The answer must be every line from the entries below that includes "children".

Records from a collection ::

= = = = =

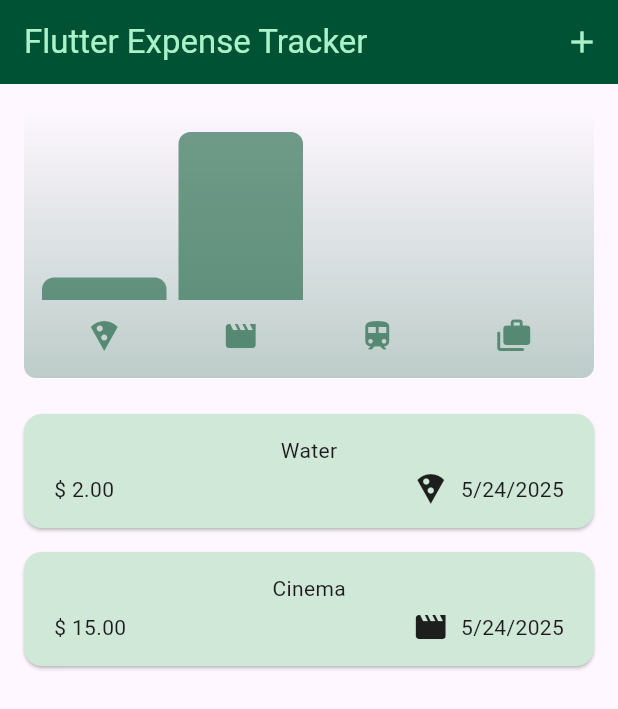
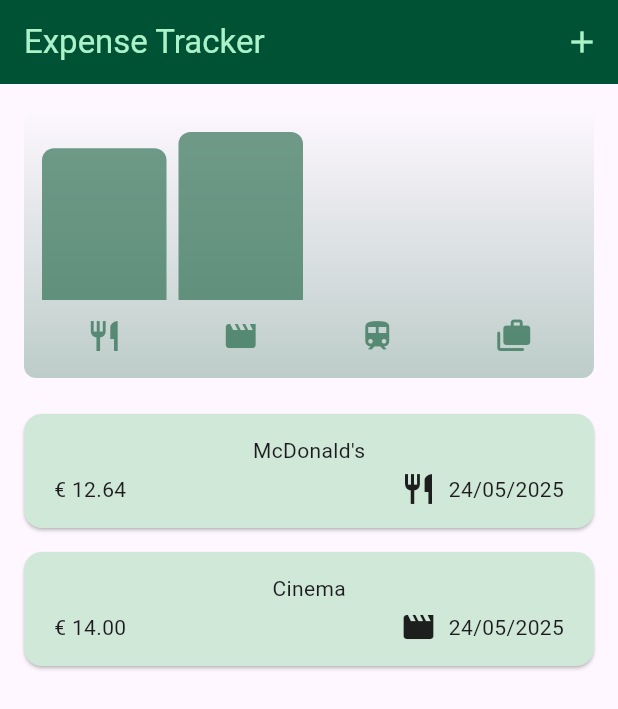
Before and after one commit to dramhex/expense_tracker, a Flutter app: the screen it shows after launch, on a phone screen of 412 x 824 dp. Shown: the top 709 px of the screen. Run offline on Flutter 3.47's test engine with Material 3 defaults, Android fonts, the phone set to English and light mode, and no system bars.

Commit message:
Refactor expense tracker app: update currency symbol to Euro, enhance UI with responsive layout, and sort expenses by date

```diff
--- a/lib/main.dart
+++ b/lib/main.dart
@@ -8,28 +8,30 @@ var kColorScheme = ColorScheme.fromSeed(
 );
 
 void main() {
+  WidgetsFlutterBinding.ensureInitialized();
+  SystemChrome.setPreferredOrientations([DeviceOrientation.portraitUp]).then((
+    fn,
+  ) {
     runApp(
       MaterialApp(
         theme: ThemeData().copyWith(
           colorScheme: kColorScheme,
           appBarTheme: const AppBarTheme().copyWith(
             backgroundColor: kColorScheme.onPrimaryContainer,
-          foregroundColor: kColorScheme.primaryContainer
+            foregroundColor: kColorScheme.primaryContainer,
           ),
           cardTheme: const CardTheme().copyWith(
             color: kColorScheme.secondaryContainer,
-          margin: EdgeInsets.symmetric(
-            horizontal: 16,
-            vertical: 8
-            )
+            margin: EdgeInsets.symmetric(horizontal: 16, vertical: 8),
           ),
           elevatedButtonTheme: ElevatedButtonThemeData(
             style: ElevatedButton.styleFrom(
-            backgroundColor: kColorScheme.primaryContainer
-          )
+              backgroundColor: kColorScheme.primaryContainer,
+            ),
           ),
         ),
         home: Expenses(),
       ),
     );
+  });
 }
--- a/lib/models/expense.dart
+++ b/lib/models/expense.dart
@@ -2,14 +2,14 @@ import 'package:flutter/material.dart';
 import 'package:uuid/uuid.dart';
 import 'package:intl/intl.dart';
 
-final formatter = DateFormat.yMd();
+final formatter = DateFormat('dd/MM/yyyy');
 
 const uuid = Uuid();
 
-enum Category { food, travel, leisure, work }
+enum Category { food, travel, leisure, work}
 
 const categoryIcons = {
-  Category.food: Icons.local_pizza,
+  Category.food: Icons.restaurant,
   Category.travel: Icons.train,
   Category.leisure: Icons.movie,
   Category.work: Icons.cases_rounded,
--- a/lib/widgets/expenses.dart
+++ b/lib/widgets/expenses.dart
@@ -16,14 +16,14 @@ class Expenses extends StatefulWidget {
 class _ExpensesState extends State<Expenses> {
   final List<Expense> _registeredExpenses = [
     Expense(
-      title: 'Water',
-      amount: 2,
+      title: 'McDonald\'s',
+      amount: 12.64,
       date: DateTime.now(),
       category: Category.food,
     ),
     Expense(
       title: 'Cinema',
-      amount: 15,
+      amount: 14,
       date: DateTime.now(),
       category: Category.leisure,
     ),
@@ -68,6 +68,8 @@ class _ExpensesState extends State<Expenses> {
 
   @override
   Widget build(BuildContext context) {
+    final width = MediaQuery.of(context).size.width;
+
     Widget mainContent = Center(child: Text('No expenses found.'));
 
     if (_registeredExpenses.isNotEmpty) {
@@ -79,7 +81,7 @@ class _ExpensesState extends State<Expenses> {
 
     return Scaffold(
       appBar: AppBar(
-        title: const Text('Flutter Expense Tracker'),
+        title: const Text('Expense Tracker'),
         actions: [
           IconButton(
             onPressed: _openAddExpenseOverlay,
@@ -87,11 +89,16 @@ class _ExpensesState extends State<Expenses> {
           ),
         ],
       ),
-      body: Column(
+      body: width < 600 ? Column(
         children: [
-          Chart(expenses: _registeredExpenses,),
-          Expanded(child: mainContent)],
-      ),
+          Chart(expenses: _registeredExpenses),
+          Expanded(child: mainContent),
+        ],
+      ) : Row(children: [
+          Expanded(child: Chart(expenses: _registeredExpenses)),
+          Expanded(child: mainContent),
+          ],
+      )
     );
   }
 }
--- a/lib/widgets/expenses_list/expense_item.dart
+++ b/lib/widgets/expenses_list/expense_item.dart
@@ -17,7 +17,7 @@ class ExpenseItem extends StatelessWidget {
             const SizedBox(height: 4),
             Row(
               children: [
-                Text('\$ ${expense.amount.toStringAsFixed(2)}'),
+                Text('€ ${expense.amount.toStringAsFixed(2)}'),
                 const Spacer(),
                 Row(
                   children: [
--- a/lib/widgets/expenses_list/expenses_list.dart
+++ b/lib/widgets/expenses_list/expenses_list.dart
@@ -14,15 +14,20 @@ class ExpensesList extends StatelessWidget {
 
   @override
   Widget build(BuildContext context) {
+
+    final sortedExpenses = List<Expense>.from(expenses)
+    ..sort((a, b) => b.date.compareTo(a.date)); // du plus récent au plus ancien
+
+
     return ListView.builder(
-      itemCount: expenses.length,
+      itemCount: sortedExpenses.length,
       itemBuilder:
           (ctx, index) => Dismissible(
-            key: ValueKey(expenses[index]),
+            key: ValueKey(sortedExpenses[index]),
             onDismissed: (direction) {
-              onRemoveExpense(expenses[index]);
+              onRemoveExpense(sortedExpenses[index]);
             },
-            child: ExpenseItem(expenses[index]),
+            child: ExpenseItem(sortedExpenses[index]),
           ),
     );
   }
--- a/lib/widgets/new_expense.dart
+++ b/lib/widgets/new_expense.dart
@@ -95,7 +95,7 @@ class _NewExpenseState extends State<NewExpense> {
                   keyboardType: TextInputType.number,
                   decoration: InputDecoration(
                     label: Text('Amount'),
-                    prefixText: '\$ ',
+                    prefixText: '€',
                   ),
                 ),
               ),
```
Lines whose indentation alone changed are shown as unchanged.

= = = = =

Written response ::
         children: [
+      ) : Row(children: [
               children: [
                   children: [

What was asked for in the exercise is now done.